I have to share some thoughts that are circulating in the medical community, as they trouble me…
It appears that we are giving up on the hopes that we can ever get back to what is considered “normal weight.”
That’s right, folks. The obesity/overweight train has left the building.
But that’s not all. There’s another piece to the puzzle that’s turning this runaway train into a more dangerous, lethal threat…
Losing weight in an unhealthy way
It used to be normal for some folks to be “bigger,” but properly nourished.
Well, nowadays, people are obese—and malnourished.
Even worse, some people aim to lose weight and then become malnourished.
Why is this a big deal?
Malnutrition doesn’t just mean vitamin and mineral deficiencies. It can also increase risk of infection and escalate complications associated with aging, such as muscle loss.
So, in my view, we need to bridge the gap between defining a normal, healthy weight—and how to safely and effectively lose any amount of weight.
When it comes to the first, the mainstream focuses heavily on body mass index (BMI).
But I’m not a big fan of relying solely on BMI to assess your weight. That’s because it doesn’t account for differences in body composition the way it should.
That said, it’s not a completely useless tool. It can paint a quick picture about the range of weight you may need to lose to achieve better health.
Of course, aiming for “just” a five percent weight loss may be beneficial, too…
Start small and keep pushing
In terms of fat-related health risks, visceral fat is the primary villain. It’s the fat that winds itself around your internal organs, like your liver and intestines. And it changes the way they work.
But even a 5 percent weight loss reduces visceral fat. It also combats specific health conditions…
In diabetes, weight loss vastly improves insulin sensitivity. And yes, even a 5 percent loss is beneficial. But if you push even further, you might just reverse your diabetes diagnosis.
When it comes to your heart, a 3 percent weight loss can decrease your triglyceride levels.
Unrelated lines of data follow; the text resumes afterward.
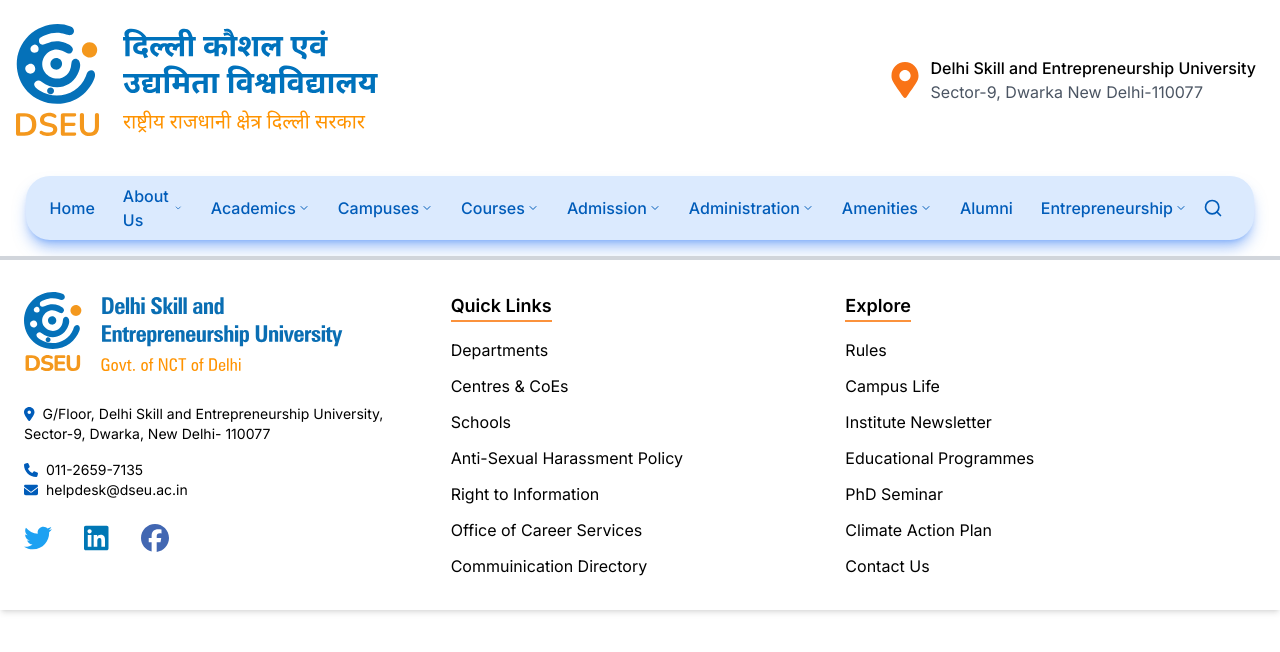
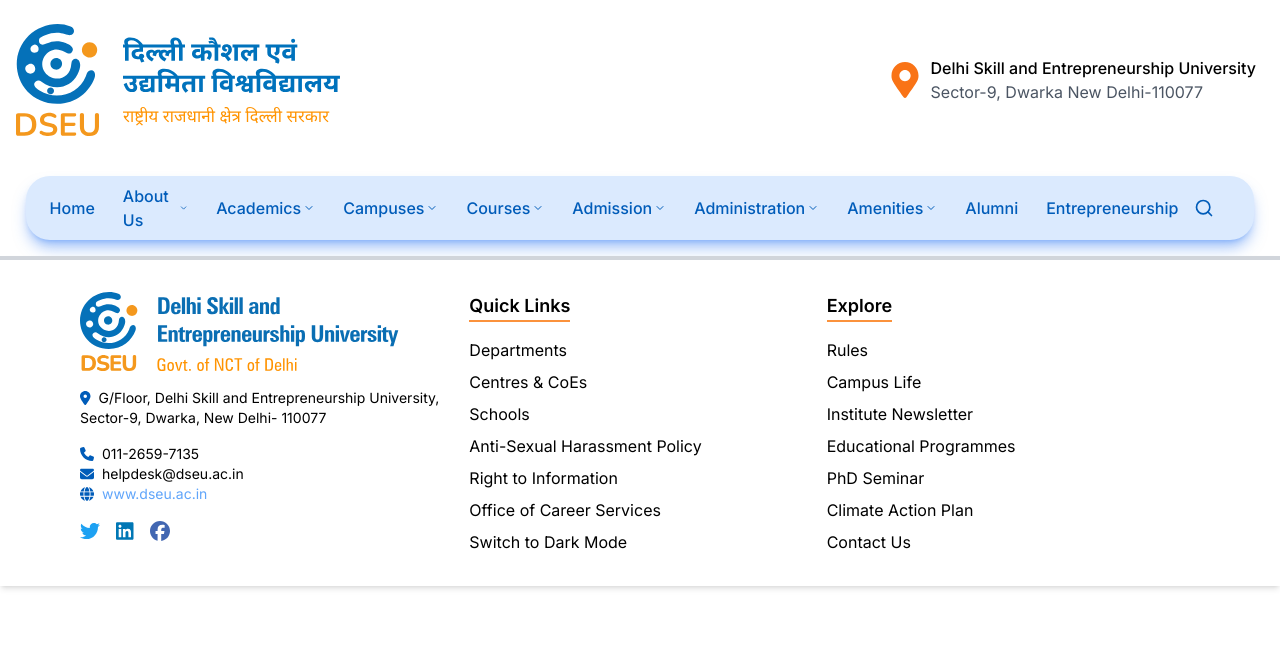
Before and after one commit to Sagar-03/Dseu_main, a React (Vite) app: page /admission/facilities in a window 1280 px wide. Shown: the top 652 px of the page. Built offline with nearby package versions, Linux system fonts and the light colour scheme.

Commit message:
responsiveness

```diff
--- a/src/Component/Body/Announcements.jsx
+++ b/src/Component/Body/Announcements.jsx
@@ -16,8 +16,8 @@
   return (
     <div className="flex bg-white border-y border-gray-200">
 
-      <div className="bg-blue-600 text-white flex items-center px-1 mt-1 mb-0.5">
-        <span className="text-lg font-bold">Announcements</span>
+      <div className="bg-blue-600 text-white flex w-28 lg:w-auto items-center px-4">
+        <span className="text-[10px] lg:text-xs font-bold">Announcements</span>
       </div>
        <div className="h-10 flex items-center overflow-hidden relative w-full">
         <div className="animate-marquee inline-flex items-center absolute whitespace-nowrap">
--- a/src/Component/Body/Banner.jsx
+++ b/src/Component/Body/Banner.jsx
@@ -32,7 +32,7 @@
   };
 
   return (
-    <div className="relative w-full h-[50vh] md:h-[60vh] lg:h-[80vh] border-b border-gray-300">
+    <div className="relative w-full h-[30vh] md:h-[60vh] lg:h-[80vh]">
       <div className="relative w-full h-full overflow-hidden">
         {slides.map((slide, index) => (
           <div
--- a/src/Component/Body/Card.jsx
+++ b/src/Component/Body/Card.jsx
@@ -129,7 +129,7 @@
       transform: translateY(0);
     }
     100% {
-      transform: translateY(-50%);
+      transform: translateY(-100%);
     }
   }
 
--- a/src/Component/Body/OurCampuses.jsx
+++ b/src/Component/Body/OurCampuses.jsx
@@ -33,7 +33,7 @@
 
 const CustomArrow = ({ onClick, direction }) => (
   <div
-    className={`absolute top-1/2 transform -translate-y-1/2 ${direction === "prev" ? "left-4" : "right-4"} z-10 bg-black text-white rounded-full w-10 h-10 flex items-center justify-center cursor-pointer`}
+    className={`absolute top-1/2 transform -translate-y-1/2 ${direction === "prev" ? "left-1" : "right-1"} z-10 bg-black text-white rounded-full w-10 h-10 flex items-center justify-center cursor-pointer`}
     onClick={onClick}
   >
     {direction === "prev" ? "<" : ">"}
@@ -65,12 +65,12 @@
   };
 
   return (
-    <section className="py-12 bg-gray-50">
+    <section className="py-12 bg-gray-100">
       <h2 className="text-4xl font-extrabold text-center text-blue-900 mb-8 mt-10 font-sans">
         Our Campuses
         <div className="mt-2 mx-auto w-20 h-1 bg-blue-600 rounded"></div>
       </h2>
-      <div className="max-w-7xl mx-auto relative">
+      <div className="max-w-7xl mx-7 lg:mx-auto relative">
         <Slider {...settings}>
           {images.map((image, index) => (
             <div key={index} className="px-6">
@@ -82,6 +82,7 @@
                 }`}
               >
                 <div className="relative">
+                  {/* Image section with reduced height */}
                   <img
                     src={image.src}
                     alt={image.alt}
@@ -90,19 +91,17 @@
                     }`}
                   />
                 </div>
-
+                {/* Text section with stronger white background */}
                 <div
-  className={`absolute bottom-0 left-0 bg-white text-black text-sm font-bold px-3 py-2 rounded-b-lg transition-opacity duration-300 ${
+                  className={`absolute bottom-0 left-0 flex justify-center font-bold bg-white text-black text-sm px-3 py-2 rounded-b-lg transition-opacity duration-300 ${
                     index === activeIndex ? "opacity-100" : "opacity-75"
                   }`}
                   style={{
                     width: "100%",
-    backgroundColor: "rgba(255, 255, 255, 1)",
+                    backgroundColor: "rgba(255, 255, 255, 1)", // Strong white background
                   }}
                 >
-  <div className="flex justify-center items-center w-full h-full">
                   <p>{image.text}</p>
-  </div>
                 </div>
               </div>
             </div>
--- a/src/Component/Body/OurPartners.jsx
+++ b/src/Component/Body/OurPartners.jsx
@@ -17,14 +17,14 @@
   };
 
   const partners = [
-    { id: 1, image: 'infosys.png', name: 'Infosys', link: 'https://www.infosys.com/' },
-    { id: 2, image: 'HDFC-BANK-LOGO.png', name: 'HDFC Bank', link: 'https://www.hdfcbank.com/' },
-    { id: 3, image: 'mercedes-benz-logo.jpg', name: 'Mercedes-Benz', link: 'https://www.mercedes-benz.co.in' },
-    { id: 4, image: 'Starbucks_Corporation.png', name: 'Starbucks', link: 'https://www.starbucks.in' },
-    { id: 5, image: 'Tech-Mahindra-Logo.png', name: 'Tech Mahindra', link: 'https://www.techmahindra.com' },
-    { id: 6, image: 'NBCC.png', name: 'NBCC', link: 'https://nbccindia.in/index' },
-    { id: 7, image: 'Aditya_Birla_Fashion_and_Retail.svg_-min.png', name: 'Aditya-Birla', link: 'https://www.adityabirla.com' },
-    { id: 8, image: 'Apollo-MedSkills-High-Res-min.jpg', name: 'Apollo', link: 'https://www.apollohospitals.com/delhi/' },
+    { id: 1, image: 'infosys.png', name: 'Infosys',  },
+    { id: 2, image: 'HDFC-BANK-LOGO.png', name: 'HDFC Bank', },
+    { id: 3, image: 'mercedes-benz-logo.jpg', name: 'Mercedes-Benz', },
+    { id: 4, image: 'Starbucks_Corporation.png', name: 'Starbucks',  },
+    { id: 5, image: 'Tech-Mahindra-Logo.png', name: 'Tech Mahindra',  },
+    { id: 6, image: 'NBCC.png', name: 'NBCC',  },
+    { id: 7, image: 'Aditya_Birla_Fashion_and_Retail.svg_-min.png', name: 'Aditya-Birla', },
+    { id: 8, image: 'Apollo-MedSkills-High-Res-min.jpg', name: 'Apollo',  },
   ];
 
   const partnersInNewTab = ['Starbucks', 'Infosys', 'HDFC Bank', 'Apollo', 'Mercedes-Benz', 'Tech Mahindra', 'Aditya-Birla', 'NBCC'];
--- a/src/Component/Body/StudentEvents.jsx
+++ b/src/Component/Body/StudentEvents.jsx
@@ -78,7 +78,7 @@
                     <h3 className="font-semibold text-lg">Video Title</h3>
                     <p className="text-sm">Subheading text</p>
                   </div>
-                  <div className="absolute bottom-0 left-36  mb-2 mr-2">
+                  <div className="absolute bottom-0 left-36  mb-5 mr-2">
                     <FontAwesomeIcon
                       icon={faArrowRight}
                       className="text-white text-2xl"
--- a/src/Component/Body/StudentProgram.jsx
+++ b/src/Component/Body/StudentProgram.jsx
@@ -101,7 +101,7 @@
                   <button
                     key={program}
                     onClick={() => setSelectedProgram(program)}
-                    className={`pb-2 px-4 text-sm font-medium transition-colors duration-300 ${
+                    className={`pb-2 lg:px-4 text-xs inset-1 lg:text-sm font-medium transition-colors duration-300 ${
                       selectedProgram === program
                         ? "text-blue-600 border-b-2 border-blue-600"
                         : "text-gray-600 hover:text-blue-600"
--- a/src/Component/Footer/Footer.jsx
+++ b/src/Component/Footer/Footer.jsx
@@ -1,9 +1,11 @@
 import React from "react";
-import dseulogofullnew from "../../assets/DSEULogo/dseulogofullnew.svg";
+import logoF from "../../assets/logoF.png";
+import dseulogo from "../../assets/dseulogofullnew.svg"
 import { FontAwesomeIcon } from "@fortawesome/react-fontawesome";
 import {
   faPhone,
   faEnvelope,
+  faGlobe,
   faMapMarkerAlt,
 } from "@fortawesome/free-solid-svg-icons";
 import {
@@ -18,18 +20,15 @@
       className="bg-white text-black py-8 border-t-4 border-gray-300 shadow-md"
       style={{ fontFamily: "'Inter', sans-serif" }}
     >
-      <div className="max-w-7xl mx-auto px-6 flex flex-wrap justify-between items-start space-y-8 md:space-y-0">
-        {/* Logo and Address Section */}
+      {/* Created by Hardik Jainwal */}
+      <div className="max-w-6xl mx-auto px-4 flex flex-wrap justify-between items-start">
         <div className="w-full md:w-1/3 text-center md:text-left mb-6 md:mb-0">
-          <div className="flex flex-col md:flex-row items-center md:items-start">
-            <img
-              src={dseulogofullnew}
-              alt="DSEU Logo"
-              className="mb-4 md:mb-0 w-50 h-20"
-            />
-
-          </div>
-          <p className="text-sm leading-5 mt-8">
+          <img
+            src={dseulogo}
+            alt="DSEU Logo"
+            className="mx-auto md:mx-0 mb-4 w-50 h-20"
+          />
+          <p className="text-sm leading-5">
             <FontAwesomeIcon
               icon={faMapMarkerAlt}
               className="mr-2"
@@ -56,36 +55,42 @@
             />
             helpdesk@dseu.ac.in
             <br />
-
+            <FontAwesomeIcon
+              icon={faGlobe}
+              className="mr-2"
+              style={{ color: "#005CB9" }}
+            />
+            <a href="https://www.dseu.ac.in" className="text-blue-400">
+              www.dseu.ac.in
+            </a>
           </p>
-          <div className="mt-6 flex justify-center md:justify-start space-x-8">
+          <div className="mt-4 flex justify-center md:justify-start space-x-4">
             <a href="#" aria-label="Twitter">
               <FontAwesomeIcon
                 icon={faTwitter}
-                style={{ color: "#1DA1F2", fontSize: "28px" }}
+                style={{ color: "#1DA1F2", fontSize: "20px" }}
               />
             </a>
             <a href="#" aria-label="LinkedIn">
               <FontAwesomeIcon
                 icon={faLinkedin}
-                style={{ color: "#0077B5", fontSize: "28px" }}
+                style={{ color: "#0077B5", fontSize: "20px" }}
               />
             </a>
             <a href="#" aria-label="Facebook">
               <FontAwesomeIcon
                 icon={faFacebook}
-                style={{ color: "#4267B2", fontSize: "28px" }}
+                style={{ color: "#4267B2", fontSize: "20px" }}
               />
             </a>
           </div>
         </div>
 
-        {/* Quick Links */}
         <div className="w-full md:w-1/3 mb-6 md:mb-0 md:pl-4">
           <h3 className="text-lg font-semibold border-b-2 border-orange-400 inline-block mb-4">
             Quick Links
           </h3>
-          <ul className="space-y-3">
+          <ul className="space-y-2">
             <li>
               <a href="#" className="hover:text-blue-600">
                 Departments
@@ -118,18 +123,17 @@
             </li>
             <li>
               <a href="#" className="hover:text-blue-800">
-                Commuinication Directory
+                Switch to Dark Mode
               </a>
             </li>
           </ul>
         </div>
 
-        {/* Explore */}
         <div className="w-full md:w-1/3">
           <h3 className="text-lg font-semibold border-b-2 border-orange-400 inline-block mb-4">
             Explore
           </h3>
-          <ul className="space-y-3">
+          <ul className="space-y-2">
             <li>
               <a href="#" className="hover:text-blue-600">
                 Rules
--- a/src/Component/Header/MidNavbar.jsx
+++ b/src/Component/Header/MidNavbar.jsx
@@ -7,6 +7,7 @@
 import dseutext from '../../assets/DSEULogo/dseutext.svg';
 import Group24 from '../../assets/DSEULogo/Group24.svg';
 import Orange from '../../assets/DSEULogo/Orange.svg';
+import { path } from 'framer-motion/client';
 
 
 const carouselImages = [
@@ -92,15 +93,14 @@
           { name: 'Under Graduate', path: '/Courses/UG' },
           { name: 'Post Graduate', path: '/Courses/PG' },
           { name: 'Diploma', path: '/Courses/Diploma' },
+          { name: 'Certificate Courses', path: '/Courses/Certificate-Courses'}
       ],
   },
   {
       name: 'Admission',
       path: '/admission',
       dropdownItems: [
-          { name: 'Facilities', path: '/admission/facilities' },
-          { name: 'Partners', path: '/admission/partners' },
-          { name: 'Events', path: '/admission/events' },
+          { name: 'Overview of Admissions', path: '/admission/overview-of-admissions' },
       ],
   },
   {
@@ -108,18 +108,23 @@
       path: '/administration',
       dropdownItems: [
           { name: 'Administrative', path: '/administration/administrative' },
-          { name: 'Events', path: '/administration/events' },
-          { name: 'Calendar', path: '/administration/calendar' },
+          { name: 'Governing Bodies', path: '/administration/Governing-Bodies' },
+          { name: 'Other Academic Units', path: '/administration/Other-Academic-Units' },
+          { name: 'Support Services', path: '/administration/Support-Services'},
       ],
   },
   {
       name: 'Amenities',
       path: '/amenities',
-      dropdownItems: [
-          { name: 'Awards', path: '/amenities/awards' },
-          { name: 'Honors', path: '/amenities/honors' },
-          { name: 'Rankings', path: '/amenities/rankings' },
-      ],
+      dropdownItems:[
+        { name: 'Facilities', path: '/amenities/Facilities'},
+        { name: 'Computer Centre', path: '/amenities/Computer-Centre'},
+        { name: 'Placement', path: '/amenities/Placement'},
+        { name: 'Medical Services', path: '/amenities/Medical-Services'},
+        { name: 'Hostels', path: '/amenities/Hostels'},
+        { name: 'Sports', path: '/amenities/Sports'},
+        { name: 'Library', path: '/amenities/Library'},
+      ]
   },
   {
       name: 'Alumni',
@@ -128,11 +133,6 @@
   {
       name: 'Entrepreneurship',
       path: '/entrepreneurship',
-      dropdownItems: [
-          { name: 'About', path: '/entrepreneurship/about' },
-          { name: 'Leadership', path: '/entrepreneurship/leadership' },
-          { name: 'Contact', path: '/entrepreneurship/contact' },
-      ],
   },
 ];
 
@@ -207,10 +207,10 @@
                 <img
                   src={carouselImages[currentImage].src}
                   alt={carouselImages[currentImage].alt}
-                  className="w-full h-full object-contain"
+                  className="w-full h-full object-contain mt-5"
                   style={{
                     width: '100%',
-                    height: '100%',
+                    height: '70%',
                     objectFit: 'contain',
                     objectPosition: 'left',
                   }}
@@ -243,20 +243,27 @@
     <div className="flex items-center justify-between mb-3">
       <img src={Vector} alt="DSEU Logo" className="h-16" />
       <div className="flex items-center space-x-4">
-              <button onClick={() => window.open('https://www.google.com/maps?q=DSEU', '_blank')} className="text-orange-500">
+        <button
+          onClick={() => window.open('https://www.google.com/maps?q=DSEU', '_blank')}
+          className="text-orange-500"
+        >
           <FaMapMarkerAlt className="h-6 w-6" />
         </button>
-              <button onClick={() => setIsSearchOpen(true)} className="text-blue-600">
+        <button
+          onClick={() => setIsSearchOpen(true)}
+          className="text-blue-600"
+        >
           <Search className="h-6 w-6" />
         </button>
         <button
-                onClick={() => setIsMobileMenuOpen(!isMobileMenuOpen)}
+          onClick={() => setIsMobileMenuOpen((prev) => !prev)}
           className="text-blue-600"
         >
-                <Menu className="h-6 w-6" />
+          {isMobileMenuOpen ? <X className="h-6 w-6" /> : <Menu className="h-6 w-6" />}
         </button>
       </div>
     </div>
+
     <div className="relative h-32 w-full overflow-hidden rounded-lg">
       <AnimatePresence mode="wait">
         <motion.div
@@ -264,7 +271,7 @@
           initial={{ opacity: 0, x: 100 }}
           animate={{ opacity: 1, x: 0 }}
           exit={{ opacity: 0, x: -100 }}
-                transition={{ duration: 0.5 }}
+          transition={{ duration: 1 }}
           className="relative h-full w-full"
         >
           <img
@@ -276,19 +283,16 @@
       </AnimatePresence>
     </div>
   </div>
-      </div>
-
       {/* Mobile Navigation Menu */}
       {isMobileMenuOpen && (
-        <div className="md:hidden bg-white shadow-md rounded-b-3xl">
-          <nav className="px-4 py-2">
-            <div className="space-y-4">
+    <div className="bg-white px-4 py-2 shadow-md rounded-b-3xl">
+      <nav className="space-y-4">
         {navItems.map((item) => (
           <div key={item.name}>
             <Link
               to={item.path}
               className="block text-lg font-medium text-[#005CB9] py-2"
-                    onClick={handleMobileMenuClick}
+              onClick={() => setIsMobileMenuOpen(false)}
             >
               {item.name}
               {item.dropdownItems && <ChevronDown className="ml-2 inline-block" />}
@@ -300,7 +304,7 @@
                     key={subItem.name}
                     to={subItem.path}
                     className="block text-sm text-gray-700 py-2"
-                          onClick={handleMobileMenuClick}
+                    onClick={() => setIsMobileMenuOpen(false)}
                   >
                     {subItem.name}
                   </Link>
@@ -309,11 +313,10 @@
             )}
           </div>
         ))}
-            </div>
       </nav>
     </div>
   )}
-
+</div>
       {/* Desktop Navigation Bar */}
       <div className="hidden md:block bg-blue-100 shadow-lg shadow-blue-500/50 rounded-3xl w-[96%] mx-auto my-4">
         <nav className="max-w-7xl mx-auto px-6">
```
Also changed, not shown: src/assets/dseulogofullnew.svg (added). Lines whose indentation alone changed are shown as unchanged.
Plus, a 5 percent loss brings down blood pressure and improves cholesterol levels. But inflammatory markers don’t start budging until you lose closer to 15 percent of excess weight.
Let’s say you have sleep apnea or GERD. Well, I’ve found that a 10 percent weight loss can offer much relief. And when it comes to knee pain, each pound of weight lost can result in a fourfold reduction in the load exerted on the joint per step.
Finally, a five to ten percent weight loss can improve quality-of-life measures, urinary stress incontinence symptoms, and sexual function.
At the end of the day, I’m a big proponent of striving to achieve a “normal” weight. So, it’s important to discuss with your doctor what this may be for you.
But I’m also aware of what small reductions—even just five percent—can do to make you healthier. Meaning any reduction is better than none.
Just be sure you’re losing weight in a healthy way.
In short, eat well (fresh, unprocessed foods) and exercise daily (remember to add some weight-bearing exercises to preserve lean muscle mass). And if your doctor reveals any vitamin or mineral deficiencies, talk about proper dietary choices and supplementation.
Until next time,
P.S. Keep an eye on your inbox! My much-anticipated weight-loss formula will be made available this month. And as I talked about in my monthly newsletter, Logical Health Alternatives, along with healthy habits, it might be the extra support you need to achieve a healthy weight.